» ASSIGNMENT: Write out again the lines from the line with "kim-shun/furima-35524 keeps this" up to and including the line with "Commit message (it", exactly as they stand below, and skip any picture.

(Modification records)
*** Begin section ***
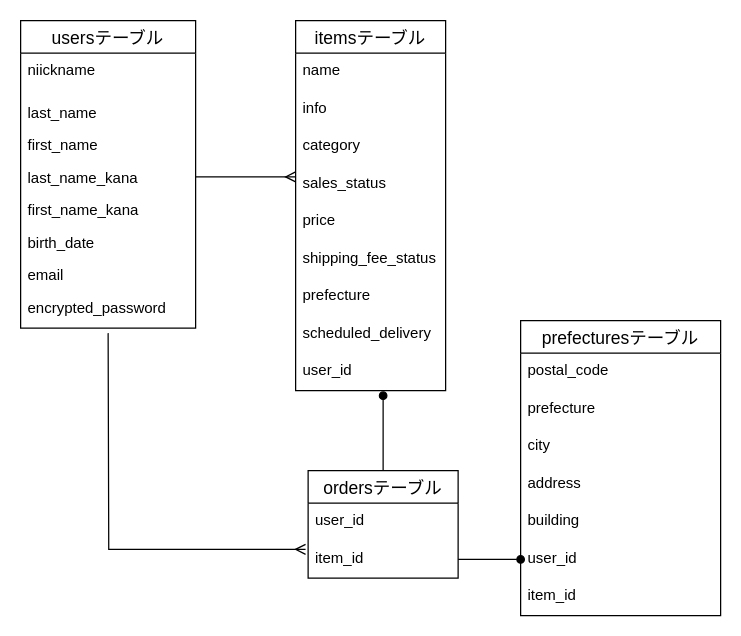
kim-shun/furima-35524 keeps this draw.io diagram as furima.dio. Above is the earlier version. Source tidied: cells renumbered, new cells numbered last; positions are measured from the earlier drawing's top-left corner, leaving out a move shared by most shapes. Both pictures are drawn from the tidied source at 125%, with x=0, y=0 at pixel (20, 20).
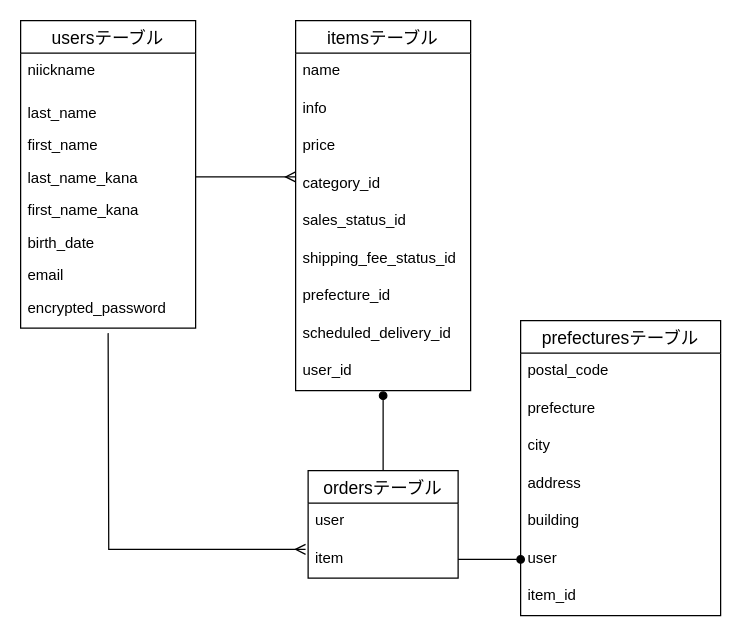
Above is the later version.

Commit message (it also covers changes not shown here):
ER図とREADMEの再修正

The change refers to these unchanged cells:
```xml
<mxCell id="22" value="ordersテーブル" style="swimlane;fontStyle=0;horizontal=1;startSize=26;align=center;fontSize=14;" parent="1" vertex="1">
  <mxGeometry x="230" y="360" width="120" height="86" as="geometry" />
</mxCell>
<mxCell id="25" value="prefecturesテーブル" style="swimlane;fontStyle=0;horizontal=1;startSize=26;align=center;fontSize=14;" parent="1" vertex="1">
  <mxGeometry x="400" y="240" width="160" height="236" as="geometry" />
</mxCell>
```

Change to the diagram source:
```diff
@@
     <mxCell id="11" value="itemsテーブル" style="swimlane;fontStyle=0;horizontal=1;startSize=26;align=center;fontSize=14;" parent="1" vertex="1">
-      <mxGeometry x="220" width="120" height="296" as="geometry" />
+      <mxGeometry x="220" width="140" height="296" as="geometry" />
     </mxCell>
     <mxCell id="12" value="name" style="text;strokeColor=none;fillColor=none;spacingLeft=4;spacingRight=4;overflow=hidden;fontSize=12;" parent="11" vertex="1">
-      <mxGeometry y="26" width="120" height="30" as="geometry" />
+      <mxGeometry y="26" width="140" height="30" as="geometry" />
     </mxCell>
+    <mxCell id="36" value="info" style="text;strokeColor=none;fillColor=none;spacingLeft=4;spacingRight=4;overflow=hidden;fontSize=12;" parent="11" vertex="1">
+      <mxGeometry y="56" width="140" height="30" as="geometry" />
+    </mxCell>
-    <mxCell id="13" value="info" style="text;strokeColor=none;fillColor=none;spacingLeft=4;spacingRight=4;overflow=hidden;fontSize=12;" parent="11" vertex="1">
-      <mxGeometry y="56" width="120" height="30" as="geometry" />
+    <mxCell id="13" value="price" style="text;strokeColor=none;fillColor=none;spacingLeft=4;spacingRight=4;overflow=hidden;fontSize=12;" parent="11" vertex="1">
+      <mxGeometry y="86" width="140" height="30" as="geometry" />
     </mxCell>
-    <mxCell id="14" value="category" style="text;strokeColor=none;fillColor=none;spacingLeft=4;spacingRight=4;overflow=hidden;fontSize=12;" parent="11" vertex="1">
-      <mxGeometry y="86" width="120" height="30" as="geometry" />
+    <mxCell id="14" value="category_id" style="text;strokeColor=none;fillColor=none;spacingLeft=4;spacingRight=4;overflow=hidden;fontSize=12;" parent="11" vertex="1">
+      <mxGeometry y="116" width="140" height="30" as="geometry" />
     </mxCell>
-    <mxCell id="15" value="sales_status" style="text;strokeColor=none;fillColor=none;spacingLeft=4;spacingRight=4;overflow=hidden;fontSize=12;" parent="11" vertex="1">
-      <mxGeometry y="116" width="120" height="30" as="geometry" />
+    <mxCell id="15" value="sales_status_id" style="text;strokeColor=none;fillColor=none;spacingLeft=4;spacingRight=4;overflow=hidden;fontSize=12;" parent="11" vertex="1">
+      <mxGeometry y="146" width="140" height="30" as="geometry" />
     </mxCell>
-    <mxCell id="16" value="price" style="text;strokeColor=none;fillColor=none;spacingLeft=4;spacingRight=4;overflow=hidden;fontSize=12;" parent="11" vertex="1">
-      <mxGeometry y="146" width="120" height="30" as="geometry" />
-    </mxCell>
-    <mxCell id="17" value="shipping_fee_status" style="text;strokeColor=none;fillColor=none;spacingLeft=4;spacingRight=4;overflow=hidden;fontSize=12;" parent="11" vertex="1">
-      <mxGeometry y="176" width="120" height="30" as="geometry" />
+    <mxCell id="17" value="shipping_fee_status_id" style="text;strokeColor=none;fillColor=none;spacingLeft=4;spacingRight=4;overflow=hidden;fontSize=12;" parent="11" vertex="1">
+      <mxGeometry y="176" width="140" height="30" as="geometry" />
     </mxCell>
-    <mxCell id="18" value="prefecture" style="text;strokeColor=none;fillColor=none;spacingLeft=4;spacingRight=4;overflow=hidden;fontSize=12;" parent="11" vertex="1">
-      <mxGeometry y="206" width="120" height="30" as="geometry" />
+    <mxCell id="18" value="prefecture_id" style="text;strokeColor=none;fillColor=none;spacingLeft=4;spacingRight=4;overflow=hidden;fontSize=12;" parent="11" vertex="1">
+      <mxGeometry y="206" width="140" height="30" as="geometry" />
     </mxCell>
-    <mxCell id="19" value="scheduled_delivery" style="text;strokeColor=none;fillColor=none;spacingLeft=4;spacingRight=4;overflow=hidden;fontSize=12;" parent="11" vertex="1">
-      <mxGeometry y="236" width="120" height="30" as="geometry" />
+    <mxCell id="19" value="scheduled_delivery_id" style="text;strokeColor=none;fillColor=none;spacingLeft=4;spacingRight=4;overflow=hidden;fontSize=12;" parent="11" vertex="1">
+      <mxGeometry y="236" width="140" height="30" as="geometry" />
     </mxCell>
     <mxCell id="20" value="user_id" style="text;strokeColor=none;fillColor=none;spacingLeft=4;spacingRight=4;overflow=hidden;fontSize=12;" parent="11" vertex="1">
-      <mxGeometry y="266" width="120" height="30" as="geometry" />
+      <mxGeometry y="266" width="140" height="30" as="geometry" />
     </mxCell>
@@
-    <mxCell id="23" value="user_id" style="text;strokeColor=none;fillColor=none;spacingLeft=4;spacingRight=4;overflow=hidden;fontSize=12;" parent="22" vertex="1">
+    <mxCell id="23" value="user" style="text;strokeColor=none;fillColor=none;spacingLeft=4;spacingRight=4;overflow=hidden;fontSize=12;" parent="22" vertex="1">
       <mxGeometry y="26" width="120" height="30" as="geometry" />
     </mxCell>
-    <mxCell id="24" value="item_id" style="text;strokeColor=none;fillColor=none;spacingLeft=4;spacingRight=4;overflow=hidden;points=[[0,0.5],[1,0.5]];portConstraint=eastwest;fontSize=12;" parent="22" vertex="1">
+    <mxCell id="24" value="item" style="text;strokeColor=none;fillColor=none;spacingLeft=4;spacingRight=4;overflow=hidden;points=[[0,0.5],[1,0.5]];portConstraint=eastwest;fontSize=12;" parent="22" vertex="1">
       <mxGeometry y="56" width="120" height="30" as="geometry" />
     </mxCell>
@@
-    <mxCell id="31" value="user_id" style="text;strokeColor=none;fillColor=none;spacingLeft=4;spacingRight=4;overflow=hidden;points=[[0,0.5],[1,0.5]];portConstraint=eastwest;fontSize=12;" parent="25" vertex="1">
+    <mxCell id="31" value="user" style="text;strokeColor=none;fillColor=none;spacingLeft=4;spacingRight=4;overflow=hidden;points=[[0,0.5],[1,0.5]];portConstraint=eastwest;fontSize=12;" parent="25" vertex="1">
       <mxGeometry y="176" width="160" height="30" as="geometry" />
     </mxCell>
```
*** End section ***
*** Begin section ***
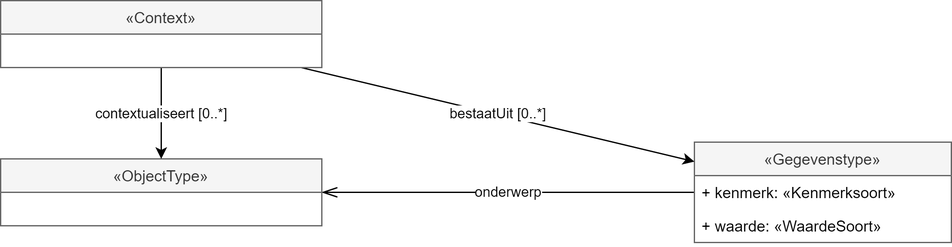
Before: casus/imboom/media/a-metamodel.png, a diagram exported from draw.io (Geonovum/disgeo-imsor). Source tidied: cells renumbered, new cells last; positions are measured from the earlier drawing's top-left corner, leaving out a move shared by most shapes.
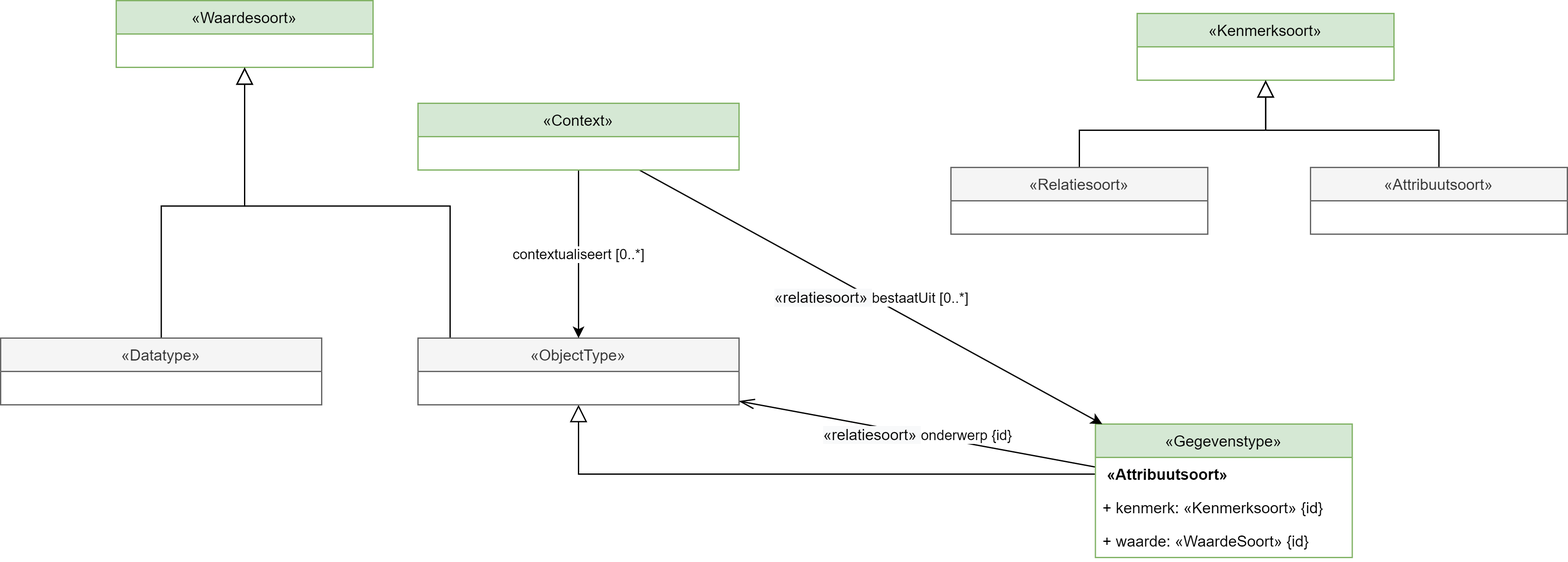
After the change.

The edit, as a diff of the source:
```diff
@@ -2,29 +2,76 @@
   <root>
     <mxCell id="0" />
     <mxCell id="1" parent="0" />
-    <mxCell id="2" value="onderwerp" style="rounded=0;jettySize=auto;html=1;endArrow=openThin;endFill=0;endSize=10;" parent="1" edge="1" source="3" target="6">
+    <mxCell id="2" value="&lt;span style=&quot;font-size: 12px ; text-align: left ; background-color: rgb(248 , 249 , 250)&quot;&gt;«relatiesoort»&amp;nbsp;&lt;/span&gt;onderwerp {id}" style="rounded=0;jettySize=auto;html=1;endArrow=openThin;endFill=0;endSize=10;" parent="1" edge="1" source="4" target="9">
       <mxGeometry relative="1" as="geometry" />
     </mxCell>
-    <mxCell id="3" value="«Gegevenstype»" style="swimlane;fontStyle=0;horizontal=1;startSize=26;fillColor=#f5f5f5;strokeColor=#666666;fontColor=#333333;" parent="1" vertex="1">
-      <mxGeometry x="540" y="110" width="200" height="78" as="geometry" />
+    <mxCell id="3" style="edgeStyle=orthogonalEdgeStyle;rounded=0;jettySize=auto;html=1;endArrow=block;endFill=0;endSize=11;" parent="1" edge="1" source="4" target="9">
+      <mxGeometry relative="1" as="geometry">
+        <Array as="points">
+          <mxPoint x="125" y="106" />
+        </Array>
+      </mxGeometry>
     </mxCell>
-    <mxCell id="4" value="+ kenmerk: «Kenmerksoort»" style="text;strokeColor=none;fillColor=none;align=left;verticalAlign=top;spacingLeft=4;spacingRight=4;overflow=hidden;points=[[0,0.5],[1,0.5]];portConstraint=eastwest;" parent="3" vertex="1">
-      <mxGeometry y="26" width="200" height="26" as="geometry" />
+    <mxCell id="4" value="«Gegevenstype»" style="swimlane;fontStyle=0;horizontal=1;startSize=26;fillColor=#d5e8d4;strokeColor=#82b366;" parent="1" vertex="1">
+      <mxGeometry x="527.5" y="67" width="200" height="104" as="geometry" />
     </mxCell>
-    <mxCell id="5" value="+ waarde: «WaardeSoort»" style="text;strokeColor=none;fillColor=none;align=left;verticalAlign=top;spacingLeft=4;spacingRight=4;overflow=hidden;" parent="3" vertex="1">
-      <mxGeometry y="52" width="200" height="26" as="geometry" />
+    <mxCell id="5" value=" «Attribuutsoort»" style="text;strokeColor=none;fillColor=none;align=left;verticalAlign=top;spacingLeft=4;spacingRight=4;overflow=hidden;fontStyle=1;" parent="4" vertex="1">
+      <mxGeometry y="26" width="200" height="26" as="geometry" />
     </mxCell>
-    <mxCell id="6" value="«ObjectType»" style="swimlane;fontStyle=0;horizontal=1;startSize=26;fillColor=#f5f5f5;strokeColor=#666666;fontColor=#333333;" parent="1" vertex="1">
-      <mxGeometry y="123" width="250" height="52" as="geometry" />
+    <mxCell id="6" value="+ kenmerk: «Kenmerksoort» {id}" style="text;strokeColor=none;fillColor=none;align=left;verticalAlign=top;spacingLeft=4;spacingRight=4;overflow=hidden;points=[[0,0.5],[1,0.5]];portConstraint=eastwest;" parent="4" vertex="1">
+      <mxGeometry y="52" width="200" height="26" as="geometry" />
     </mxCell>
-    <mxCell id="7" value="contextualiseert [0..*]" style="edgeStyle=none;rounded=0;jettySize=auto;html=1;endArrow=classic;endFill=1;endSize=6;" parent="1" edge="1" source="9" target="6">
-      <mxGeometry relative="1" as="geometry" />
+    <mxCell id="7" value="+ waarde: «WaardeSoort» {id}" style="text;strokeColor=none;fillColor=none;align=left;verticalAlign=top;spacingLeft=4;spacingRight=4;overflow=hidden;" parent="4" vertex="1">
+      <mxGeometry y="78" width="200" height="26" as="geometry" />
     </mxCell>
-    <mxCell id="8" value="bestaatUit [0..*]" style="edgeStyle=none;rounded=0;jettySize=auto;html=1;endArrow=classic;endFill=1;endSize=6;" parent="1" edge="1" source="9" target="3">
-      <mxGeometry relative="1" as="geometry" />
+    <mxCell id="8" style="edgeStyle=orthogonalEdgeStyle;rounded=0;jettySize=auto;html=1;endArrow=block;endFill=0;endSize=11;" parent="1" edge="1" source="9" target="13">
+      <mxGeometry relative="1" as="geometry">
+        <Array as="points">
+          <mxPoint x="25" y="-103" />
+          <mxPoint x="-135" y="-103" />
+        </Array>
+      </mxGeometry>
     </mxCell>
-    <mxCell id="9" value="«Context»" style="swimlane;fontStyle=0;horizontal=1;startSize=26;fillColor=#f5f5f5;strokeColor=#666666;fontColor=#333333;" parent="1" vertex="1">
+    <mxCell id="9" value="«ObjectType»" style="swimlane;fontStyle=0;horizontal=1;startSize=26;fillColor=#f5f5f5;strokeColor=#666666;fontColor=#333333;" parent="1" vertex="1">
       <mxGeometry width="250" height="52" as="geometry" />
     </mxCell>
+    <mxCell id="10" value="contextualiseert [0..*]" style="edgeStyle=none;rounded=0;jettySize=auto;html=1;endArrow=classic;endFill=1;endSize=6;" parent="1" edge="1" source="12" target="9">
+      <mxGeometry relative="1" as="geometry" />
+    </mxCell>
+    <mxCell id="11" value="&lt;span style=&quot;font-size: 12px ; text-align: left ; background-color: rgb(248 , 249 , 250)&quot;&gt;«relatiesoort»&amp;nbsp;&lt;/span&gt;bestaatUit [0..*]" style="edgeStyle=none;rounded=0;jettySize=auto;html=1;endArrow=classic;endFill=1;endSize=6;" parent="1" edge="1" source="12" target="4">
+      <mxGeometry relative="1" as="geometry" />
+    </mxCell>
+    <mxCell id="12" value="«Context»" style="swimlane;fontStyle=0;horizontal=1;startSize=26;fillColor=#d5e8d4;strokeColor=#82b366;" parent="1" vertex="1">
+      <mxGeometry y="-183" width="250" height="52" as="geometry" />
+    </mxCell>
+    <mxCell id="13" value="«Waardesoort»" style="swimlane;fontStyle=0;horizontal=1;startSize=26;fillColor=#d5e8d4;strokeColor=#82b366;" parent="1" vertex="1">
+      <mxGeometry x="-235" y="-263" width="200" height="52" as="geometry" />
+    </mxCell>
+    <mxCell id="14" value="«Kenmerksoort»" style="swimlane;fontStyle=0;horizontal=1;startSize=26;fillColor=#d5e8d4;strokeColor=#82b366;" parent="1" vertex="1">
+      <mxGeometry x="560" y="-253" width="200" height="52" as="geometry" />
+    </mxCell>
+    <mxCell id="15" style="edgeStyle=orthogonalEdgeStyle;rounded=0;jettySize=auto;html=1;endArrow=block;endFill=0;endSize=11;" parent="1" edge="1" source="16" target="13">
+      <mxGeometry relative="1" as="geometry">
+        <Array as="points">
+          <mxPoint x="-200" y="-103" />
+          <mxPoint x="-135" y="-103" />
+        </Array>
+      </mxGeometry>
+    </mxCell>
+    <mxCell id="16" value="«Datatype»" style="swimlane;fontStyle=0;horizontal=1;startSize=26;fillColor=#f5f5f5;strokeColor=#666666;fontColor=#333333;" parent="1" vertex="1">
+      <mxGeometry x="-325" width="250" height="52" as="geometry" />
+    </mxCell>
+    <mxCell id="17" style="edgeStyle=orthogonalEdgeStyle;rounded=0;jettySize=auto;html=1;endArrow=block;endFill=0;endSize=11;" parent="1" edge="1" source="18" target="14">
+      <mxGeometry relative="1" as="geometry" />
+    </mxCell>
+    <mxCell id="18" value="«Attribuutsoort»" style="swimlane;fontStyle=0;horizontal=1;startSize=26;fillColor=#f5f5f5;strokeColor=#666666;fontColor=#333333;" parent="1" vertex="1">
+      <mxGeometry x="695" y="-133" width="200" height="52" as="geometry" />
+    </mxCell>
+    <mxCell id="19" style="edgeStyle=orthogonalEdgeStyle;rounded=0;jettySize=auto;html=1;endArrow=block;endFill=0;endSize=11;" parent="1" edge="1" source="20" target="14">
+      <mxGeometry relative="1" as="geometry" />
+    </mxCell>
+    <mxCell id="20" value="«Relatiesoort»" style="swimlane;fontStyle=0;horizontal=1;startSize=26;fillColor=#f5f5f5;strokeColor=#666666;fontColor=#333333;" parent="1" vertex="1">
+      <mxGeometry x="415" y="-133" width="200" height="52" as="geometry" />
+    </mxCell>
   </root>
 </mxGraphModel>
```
*** End section ***
» TASK SOLUTION:
kim-shun/furima-35524 keeps this draw.io diagram as furima.dio. Above is the earlier version. Source tidied: cells renumbered, new cells numbered last; positions are measured from the earlier drawing's top-left corner, leaving out a move shared by most shapes. Both pictures are drawn from the tidied source at 125%, with x=0, y=0 at pixel (20, 20).
Above is the later version.

Commit message (it also covers changes not shown here):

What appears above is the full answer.